“More Than I Remember” presents a less palatable version of why people immigrate, in animated form, but is no less a story to behold.
|Screenplay By||Mugeni Ornella, Amy Bench, Carolyn Merriman|
|Date Released (Film Festival – Tribeca Film Festival)||6/14/2022|
|Genre(s)||Action, Adventure, Drama, Young Adult, Animation, Biopic|
|Content Rating||Not Rated|
This content contains pertinent spoilers.
At 14 years of age, Mugeni’s life was forever changed when her village was invaded and razed. From then on, she found herself a refugee, reliant on the kindness of strangers and officials to find the kind of stability needed to take care of herself and seek out if anyone she knew, specifically her family, survived.
Please Note: This character guide is not an exhaustive list of every cast member, and character descriptions may contain what can be considered spoilers.
Originally, Mugeni was a girl from a small village community, where everyone knew everyone, and it was like having an extended family member in each home. However, after the village was attacked and burned down, she found herself heading east and eventually to the United States to learn, grow, and even find the stability needed to seek out whether she was an orphan or simply just far from her known relatives.

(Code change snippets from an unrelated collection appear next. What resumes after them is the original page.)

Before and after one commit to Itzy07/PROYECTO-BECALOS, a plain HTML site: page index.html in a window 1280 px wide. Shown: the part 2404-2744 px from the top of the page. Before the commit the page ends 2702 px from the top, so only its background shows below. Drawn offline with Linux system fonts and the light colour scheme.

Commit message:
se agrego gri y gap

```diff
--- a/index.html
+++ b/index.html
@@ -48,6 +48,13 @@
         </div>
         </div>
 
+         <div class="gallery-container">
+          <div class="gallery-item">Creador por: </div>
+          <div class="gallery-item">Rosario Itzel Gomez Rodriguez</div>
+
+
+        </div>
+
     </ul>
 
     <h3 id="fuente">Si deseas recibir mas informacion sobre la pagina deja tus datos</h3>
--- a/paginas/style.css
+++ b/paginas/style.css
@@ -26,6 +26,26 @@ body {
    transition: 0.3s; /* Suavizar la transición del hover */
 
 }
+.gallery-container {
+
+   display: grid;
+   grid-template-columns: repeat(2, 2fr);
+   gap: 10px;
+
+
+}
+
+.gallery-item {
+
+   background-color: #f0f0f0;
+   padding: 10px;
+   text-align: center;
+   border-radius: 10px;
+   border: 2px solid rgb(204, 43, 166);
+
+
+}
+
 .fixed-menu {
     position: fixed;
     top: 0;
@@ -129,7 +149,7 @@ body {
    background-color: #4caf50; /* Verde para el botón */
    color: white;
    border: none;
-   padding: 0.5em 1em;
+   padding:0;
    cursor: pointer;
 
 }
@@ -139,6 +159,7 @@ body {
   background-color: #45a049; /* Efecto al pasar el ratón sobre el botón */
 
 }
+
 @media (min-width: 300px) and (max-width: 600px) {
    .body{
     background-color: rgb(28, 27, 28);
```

A Story Not Frequently Seen In Animation
While still fairly recent, “Encanto” presented us with a similar immigration story, featuring a family displaced by fighting, “More Than I Remember” doesn’t have music and comical characters to lighten the mood. This isn’t to say Mugeni’s story is one tragedy after another and purely about human suffering. That isn’t the case at all.
More so, stripped of fantasy and music, “More Than I Remember” may not be palatable for children to consume and lessons easily taught, but it does surmise one experience with being a refugee in a way which is much needed. Mugeni’s story of resilience, hopping from country to country, knowing no one, not even the language, pulls on your heart strings. Add in not knowing whether her parents and siblings lived or died and having to rely on the kindness of strangers, and it creates a tale that so rarely features Black faces.

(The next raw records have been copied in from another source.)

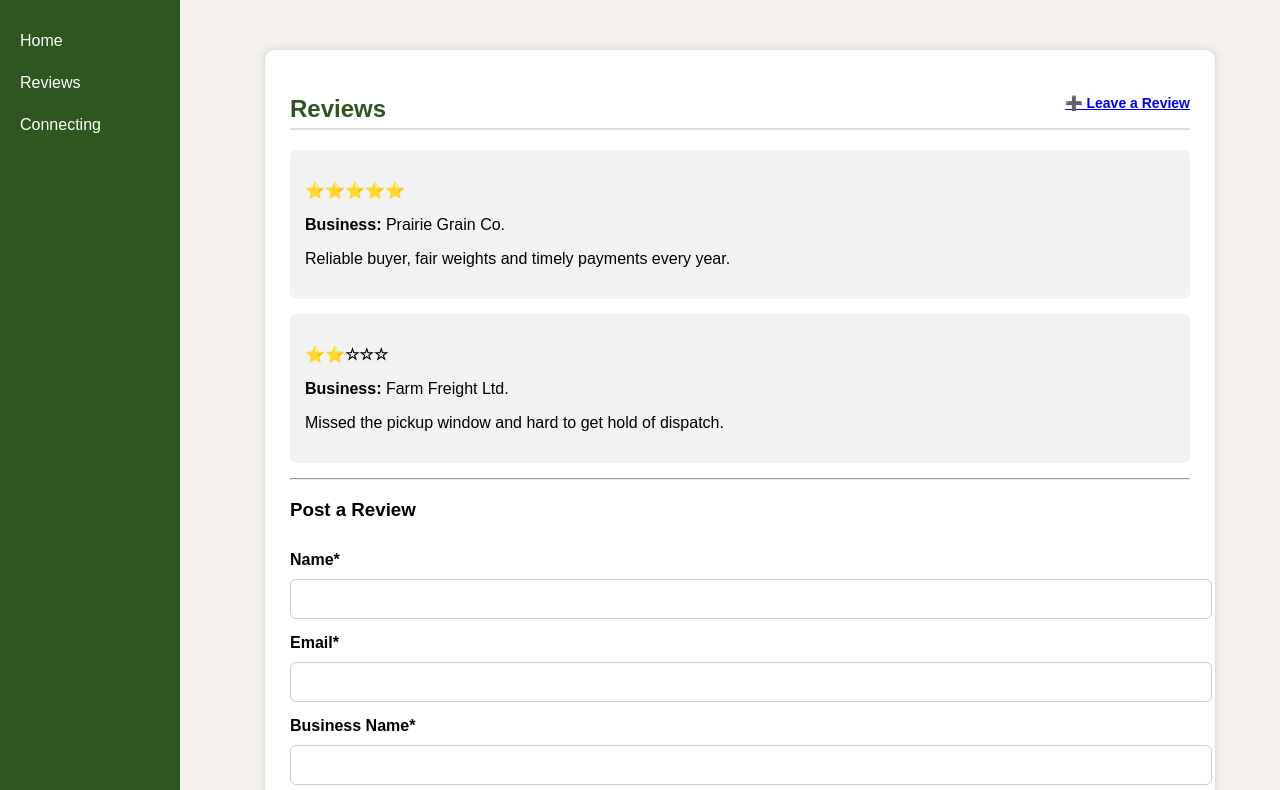
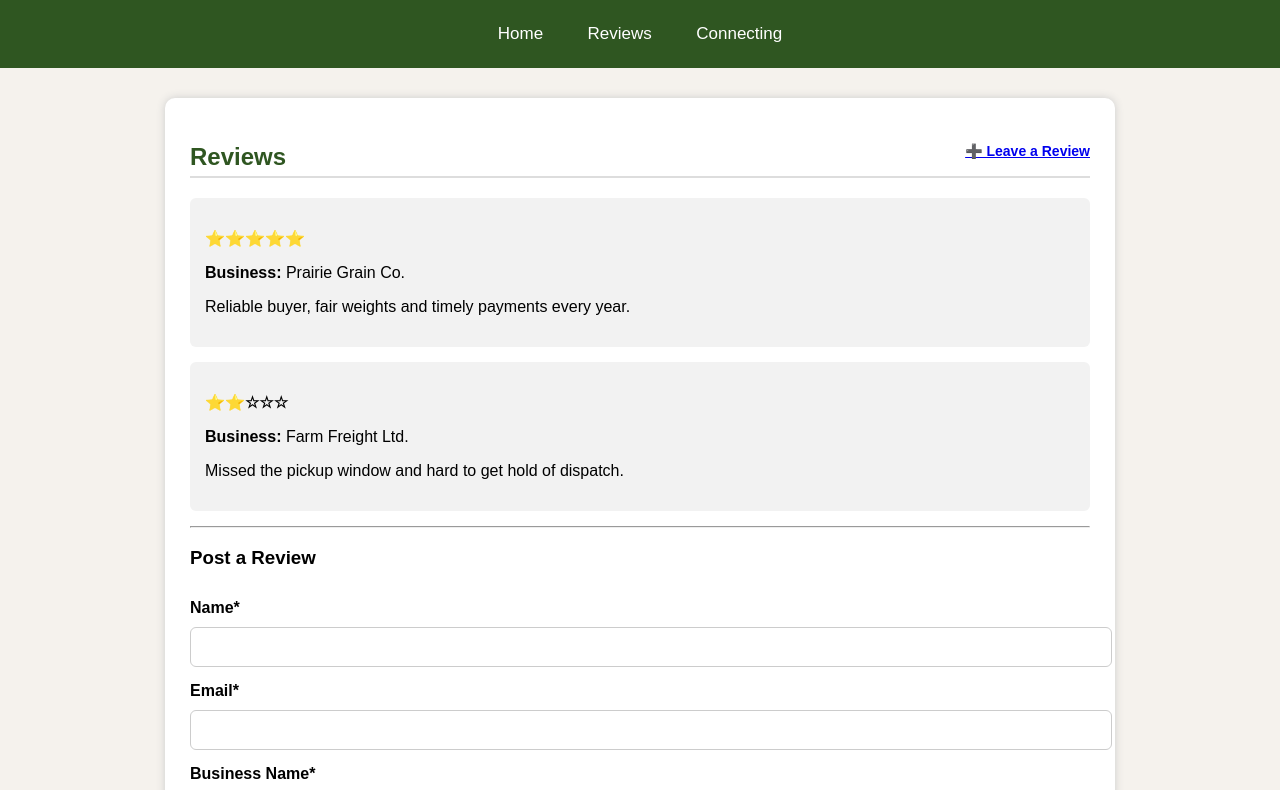
Before and after one commit to Saskfarmer69/Farmcore, a plain HTML site: page reviews.html in a window 1280 px wide. Shown: the top 790 px of the page. Drawn offline with Linux system fonts and the light colour scheme.

Commit message:
Add files via upload

```diff
--- a/reviews.html
+++ b/reviews.html
@@ -4,32 +4,6 @@
 <head>
   <meta charset="UTF-8" />
   <title>FarmCore - Reviews</title>
-
-<style>
-.sidebar {
-  height: 100%;
-  width: 180px;
-  position: fixed;
-  top: 0;
-  left: 0;
-  background-color: #2f5621;
-  padding-top: 20px;
-}
-.sidebar a {
-  padding: 12px 20px;
-  text-decoration: none;
-  font-size: 16px;
-  color: white;
-  display: block;
-}
-.sidebar a:hover {
-  background-color: #4a7a36;
-}
-.main {
-  margin-left: 200px;
-  padding: 20px;
-}
-</style>
 
   <style>
     body {
@@ -94,11 +68,30 @@
 </head>
 <body>
 
-<div class="sidebar">
+<nav class="topnav">
   <a href="index.html">Home</a>
   <a href="reviews.html">Reviews</a>
   <a href="connecting.html">Connecting</a>
-</div>
+</nav>
+<style>
+.topnav {
+  background-color: #2f5621;
+  overflow: hidden;
+  padding: 10px 0;
+  text-align: center;
+}
+.topnav a {
+  color: white;
+  padding: 14px 20px;
+  text-decoration: none;
+  font-size: 17px;
+  display: inline-block;
+}
+.topnav a:hover {
+  background-color: #4a7a36;
+}
+</style>
+
 
   <div class="main">
     <div class="container">
@@ -152,6 +145,5 @@
         </ul>
       </div>
     </div>
-  </div>
-</body>
+  </body>
 </html>
```
Also changed, not shown: connecting.html (+22 -30 lines), index.html (+26 -2 lines).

It makes it feel like “More Than I Remember” expands not only the narrative of what a refugee looks like and their stories but also the importance of having programs that welcome people rather than a nationalist point of view.